* Work to be completed: With respect to the word "PlusCircleOutlined", report how many lines of the following listing include it. Give nothing but the number.
◇ ◇ ◇ ◇
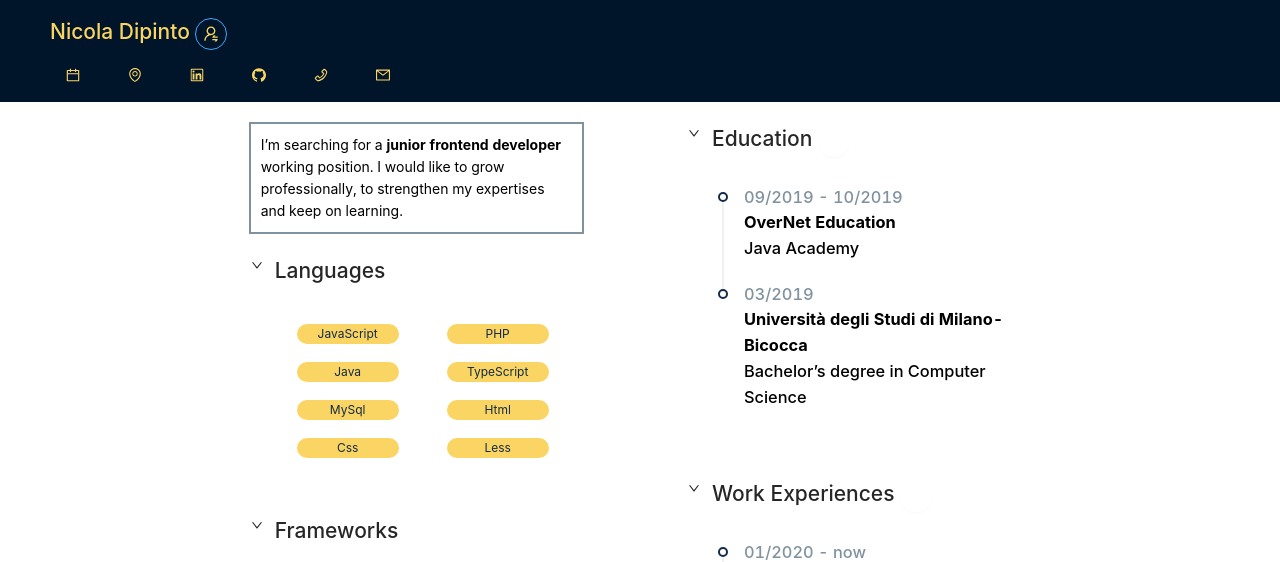
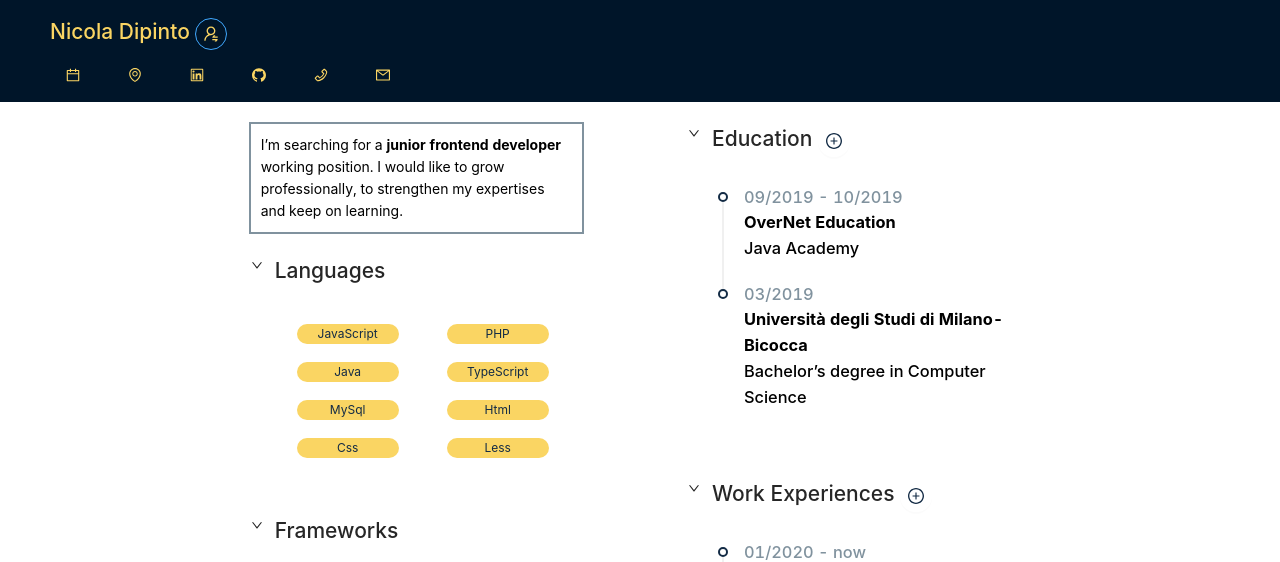
Before and after one commit to NicolaDipintoDev/cv.assignment, a React (Create React App) app in the folder cv-assignment/: page / in a window 1280 px wide. Both pictures are taken after a click on the button 211 px from the left and 34 px from the top of the page. Shown: the top 562 px of the page. Built offline with nearby package versions, Linux system fonts and the light colour scheme.

Commit message:
styles add icon

```diff
--- a/cv-assignment/src/components/Content/CollapseComponents/CollapseComponent.js
+++ b/cv-assignment/src/components/Content/CollapseComponents/CollapseComponent.js
@@ -1,6 +1,6 @@
 import React from "react";
 import PropTypes from "prop-types";
-import { Collapse, Button } from "antd";
+import { Collapse, Button, Popover } from "antd";
 import { PlusCircleOutlined } from "@ant-design/icons";
 import "./collapseComponent.css";
 
@@ -12,11 +12,17 @@ const CollapseComponent = ({ title, contentPanel, logged }) => (
       header={
         <h1 className="blockTitle">
           {title}{" "}
-          {logged && <Button
-            ghost
-            shape="circle"
-            icon={<PlusCircleOutlined className="collapseIcon" />}
-          />}
+          {logged && (
+            <Popover
+              content={<span className="popoverCollapse">Aggiungi</span>}
+            >
+              <Button
+                ghost
+                shape="circle"
+                icon={<PlusCircleOutlined className="collapseIcon" />}
+              />
+            </Popover>
+          )}
         </h1>
       }
       key="1"
--- a/cv-assignment/src/components/Content/CollapseComponents/collapseComponent.css
+++ b/cv-assignment/src/components/Content/CollapseComponents/collapseComponent.css
@@ -5,3 +5,7 @@
 .blocktitle{
     color: #132B45;
 }
+
+.collapseIcon{
+    color: #132B45 !important;
+}
```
◇ ◇ ◇ ◇
* Response area: 3